Considering that for most of these holidays the banks and/or stock market is closed, it's logical that companies would also close to give their employees a holiday - especially businesses that are tied directly to the market/financial sector.
I think it's okay to give time off for Christmas because it has become almost as much a secular holiday as a religious holiday. I do not think closing for Good Friday, like my Company does is the right thing to do because in my opinion it is strictly a religious holiday. However, I will take whatever I can get in the way of holidays.
The only religious holiday that I can think of that most companies give paid time off for is Christmas, and that is cultural and not religious for many people now. It is not necessary to have paid time off for Easter since it always falls on a Sunday and because historically people have not received this.
Keep religion out of the workplace.As a Catholic it is greatly appreciated having Good Friday as a holiday. If other companies do not offer religious holidays hopefully they allow those practice the option of taking a personal day.
We used to offer Good Friday as a holiday. Because so many like to have time off at Christmas, we no longer take Good Friday or Veteran's Day as holidays. We take extra holiday time at Christmas closing for the week between Christmas and New Year’s. There is usually one day that the employees have to take as vacation or personal.
If business needs can still be met with a partial workforce, I think it would be fair to designate a paid holiday as a floater, which could be taken on whichever date is meaningful for the employee, e.g., Good Friday, MLK Day, Vets Day, summer solstice, Arbor Day, birthday, etc.
....its fair as the 'religious group's' principles, values and morals are upon which this great country was founded.
Easter always falls on a Sunday, which for many people isn't a work day. If it fell on a weekday, I might feel differently.

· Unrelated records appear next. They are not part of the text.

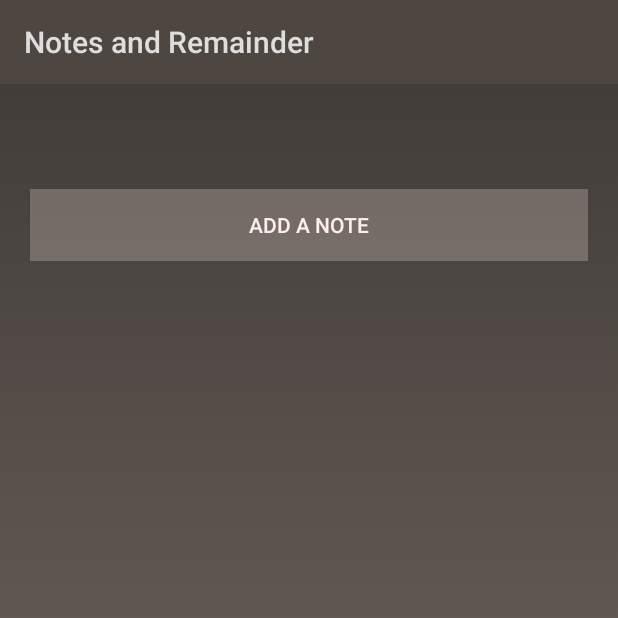
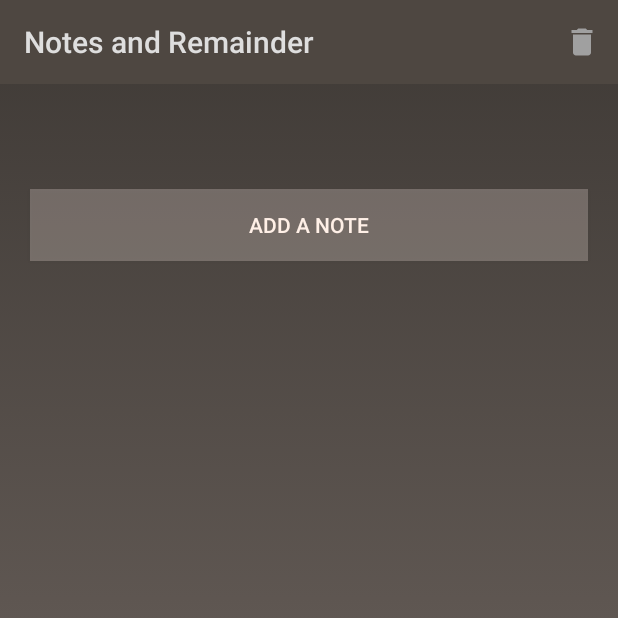
Before and after one commit to Arnie09/NotesnReminder, an Android app: the screen it shows after launch (MainActivity), on a phone screen of 412 x 824 dp, the top half of it. Run offline under Robolectric (Android 15) with nearby library versions, the light colour scheme and no system bars.

Commit message:
Options menu of main activity sorted out

```diff
--- a/app/src/main/java/com/example/notes/DatabaseHandler.java
+++ b/app/src/main/java/com/example/notes/DatabaseHandler.java
@@ -46,4 +46,9 @@ public class DatabaseHandler extends SQLiteOpenHelper {
         Cursor res = db.rawQuery("SELECT * FROM "+TABLE_NAME,null);
         return res;
     }
+
+    public Integer deleteData(String id){
+        SQLiteDatabase db = this.getWritableDatabase();
+        return db.delete(TABLE_NAME,"SERIAL = ?",new String[]{id});
+    }
 }
--- a/app/src/main/java/com/example/notes/MainActivity.java
+++ b/app/src/main/java/com/example/notes/MainActivity.java
@@ -12,10 +12,13 @@ import android.support.v7.widget.Toolbar;
 import android.text.Layout;
 import android.util.Log;
 import android.view.LayoutInflater;
+import android.view.Menu;
+import android.view.MenuInflater;
 import android.view.MenuItem;
 import android.view.View;
 import android.view.ViewGroup;
 import android.widget.Adapter;
+import android.widget.AdapterView;
 import android.widget.BaseAdapter;
 import android.widget.Button;
 import android.widget.ListView;
@@ -30,6 +33,23 @@ public class MainActivity extends AppCompatActivity {
 
     private TextView mTextMessage;
 
+    List<Integer>id;
+    List<String>matterList;
+    List<String>dateList;
+    Cursor result;
+    DatabaseHandler databaseHandler;
+    Button TakeNotes;
+    Button StartTimer;
+    ListView listView;
+    TimePicker timePicker;
+    View Noteslayout;
+    View Remainderlayout;
+    Toolbar toolbar;
+    int ID_TO_BE_DELETED;
+    View currentselectedview;
+    BottomNavigationView navigation;
+    Menu menu_toolbar;
+
     private BottomNavigationView.OnNavigationItemSelectedListener mOnNavigationItemSelectedListener
             = new BottomNavigationView.OnNavigationItemSelectedListener() {
 
@@ -37,7 +57,8 @@ public class MainActivity extends AppCompatActivity {
         public boolean onNavigationItemSelected(@NonNull MenuItem item) {
             switch (item.getItemId()) {
                 case R.id.add_notes:
-
+                    workwithOptionToolbar(true);
+                    //menu_toolbar.setGroupVisible(R.id.options_menu_deletebutton,true);
                     Noteslayout.setVisibility(View.VISIBLE);
                     Remainderlayout.setVisibility(View.INVISIBLE);
                     result = databaseHandler.getallData();
@@ -61,6 +82,16 @@ public class MainActivity extends AppCompatActivity {
 
                         MyCustomAdapter customAdapter = new MyCustomAdapter();
                         listView.setAdapter(customAdapter);
+                        listView.setOnItemLongClickListener(new AdapterView.OnItemLongClickListener() {
+                            @Override
+                            public boolean onItemLongClick(AdapterView<?> parent, View view, int position, long idno) {
+                                ID_TO_BE_DELETED = id.get(position);
+                                currentselectedview = view;
+                                highlightCurrentRow(currentselectedview);
+                                return false;
+                            }
+                        });
+
                     }
                     TakeNotes.setOnClickListener(new View.OnClickListener() {
                         @Override
@@ -70,6 +101,8 @@ public class MainActivity extends AppCompatActivity {
                     });
                     return true;
                 case R.id.remainder:
+
+                    workwithOptionToolbar(false);
                     Noteslayout.setVisibility(View.INVISIBLE);
                     Remainderlayout.setVisibility(View.VISIBLE);
                     StartTimer.setOnClickListener(new View.OnClickListener() {
@@ -83,23 +116,27 @@ public class MainActivity extends AppCompatActivity {
             return false;
         }
     };
-    List<Integer>id;
-    List<String>matterList;
-    List<String>dateList;
-    Cursor result;
-    DatabaseHandler databaseHandler;
-    Button TakeNotes;
-    Button StartTimer;
-    ListView listView;
-    TimePicker timePicker;
-    View Noteslayout;
-    View Remainderlayout;
+
+    private void workwithOptionToolbar(boolean b) {
+        if(menu_toolbar != null) {
+            Log.i("MAIN_ACTIVITY", "Not Null");
+            menu_toolbar.setGroupVisible(R.id.options_menu_deletebutton,b);
+        }
+        else {
+            Log.i("MAIN_ACTIVITY", "Null");
+            return;
+        }
+
+    }
+
+    private void highlightCurrentRow(View currentselectedview) {currentselectedview.setBackgroundColor(Color.GRAY);    }
+
     @Override
     protected void onCreate(Bundle savedInstanceState) {
         super.onCreate(savedInstanceState);
         setContentView(R.layout.activity_main);
 
-        Toolbar toolbar = findViewById(R.id.toolbar);
+        toolbar = findViewById(R.id.toolbar);
         setSupportActionBar(toolbar);
         getSupportActionBar().setDisplayShowTitleEnabled(false);
         TextView appname = findViewById(R.id.appname);
@@ -112,10 +149,34 @@ public class MainActivity extends AppCompatActivity {
         listView = findViewById(R.id.RecyclerView);
         timePicker = findViewById(R.id.TimePicker);
         StartTimer = findViewById(R.id.timerStart);
-        BottomNavigationView navigation = (BottomNavigationView) findViewById(R.id.navigation);
+        navigation = (BottomNavigationView) findViewById(R.id.navigation);
         navigation.setOnNavigationItemSelectedListener(mOnNavigationItemSelectedListener);
         navigation.setSelectedItemId(R.id.add_notes);
+
     }
+
+    @Override
+    public boolean onCreateOptionsMenu(Menu menu) {
+        MenuInflater menuInflater = getMenuInflater();
+        menuInflater.inflate(R.menu.main_activity_options_menu,menu);
+        menu_toolbar = menu;
+        return true;
+    }
+
+    @Override
+    public boolean onOptionsItemSelected(MenuItem item) {
+        int id = item.getItemId();
+        if(id == R.id.Delete){
+            //Delete the item
+            Integer res = databaseHandler.deleteData(String.valueOf(ID_TO_BE_DELETED));
+            if(res != -1)
+            Toast.makeText(this, "Item Deleted", Toast.LENGTH_SHORT).show();
+            else
+                Toast.makeText(this, "Sorry something went wrong!", Toast.LENGTH_SHORT).show();
+        }
+        return super.onOptionsItemSelected(item);
+    }
+
     class MyCustomAdapter extends BaseAdapter {
 
         @Override
--- /dev/null
+++ b/app/src/main/res/drawable/ic_delete.xml
@@ -0,0 +1,5 @@
+<vector android:height="24dp" android:tint="#A0A0A0"
+    android:viewportHeight="24.0" android:viewportWidth="24.0"
+    android:width="24dp" xmlns:android="http://schemas.android.com/apk/res/android">
+    <path android:fillColor="#FF000000" android:pathData="M6,19c0,1.1 0.9,2 2,2h8c1.1,0 2,-0.9 2,-2V7H6v12zM19,4h-3.5l-1,-1h-5l-1,1H5v2h14V4z"/>
+</vector>
--- /dev/null
+++ b/app/src/main/res/menu/main_activity_options_menu.xml
@@ -0,0 +1,12 @@
+<?xml version="1.0" encoding="utf-8"?>
+<menu xmlns:android="http://schemas.android.com/apk/res/android"
+    xmlns:app="http://schemas.android.com/apk/res-auto">
+    <group
+        android:id="@+id/options_menu_deletebutton">
+    <item
+        android:id="@+id/Delete"
+        android:title="deleteButton"
+        android:icon="@drawable/ic_delete"
+        app:showAsAction="ifRoom"/>
+    </group>
+</menu>
```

To me, offering paid religious holidays depends on the demographics of the group. The only religious holiday we offer is Christmas, but we also give 2 personal days each year so employees can take the "holidays" that they need or desire.
It's difficult to be inconsistent in holidays if you are interacting with other businesses/customers so need to adjust accordingly. I like to see companies use floating holidays or allow use of PTO banks for days to give employees the most flexibility for scheduling holiday/vacation time
Our company offers personal paid days so that employees who celebrate non-Christian holidays may also have the opportunity to do so.
up until last year we had Good Friday, it seems Christmas is more secular these days and less religious, Easter not so much. Future holidays may be all floaters based on your on religious preferences?
Technically, it is called Spring Break holiday and the company gives staff off on Friday and Monday.
I would be happy to have any day off for any reason, but perhaps floating holidays might be more fair than designating religious holidays. On the other hand, Christmas doesn't seem like much of a religious holiday these days.
Either no religious holidays should be offered, or all religious holidays, not just Christian ones.
NOTE: Responses reflect the opinions of individual readers and not necessarily the stance of Asset International or its affiliates.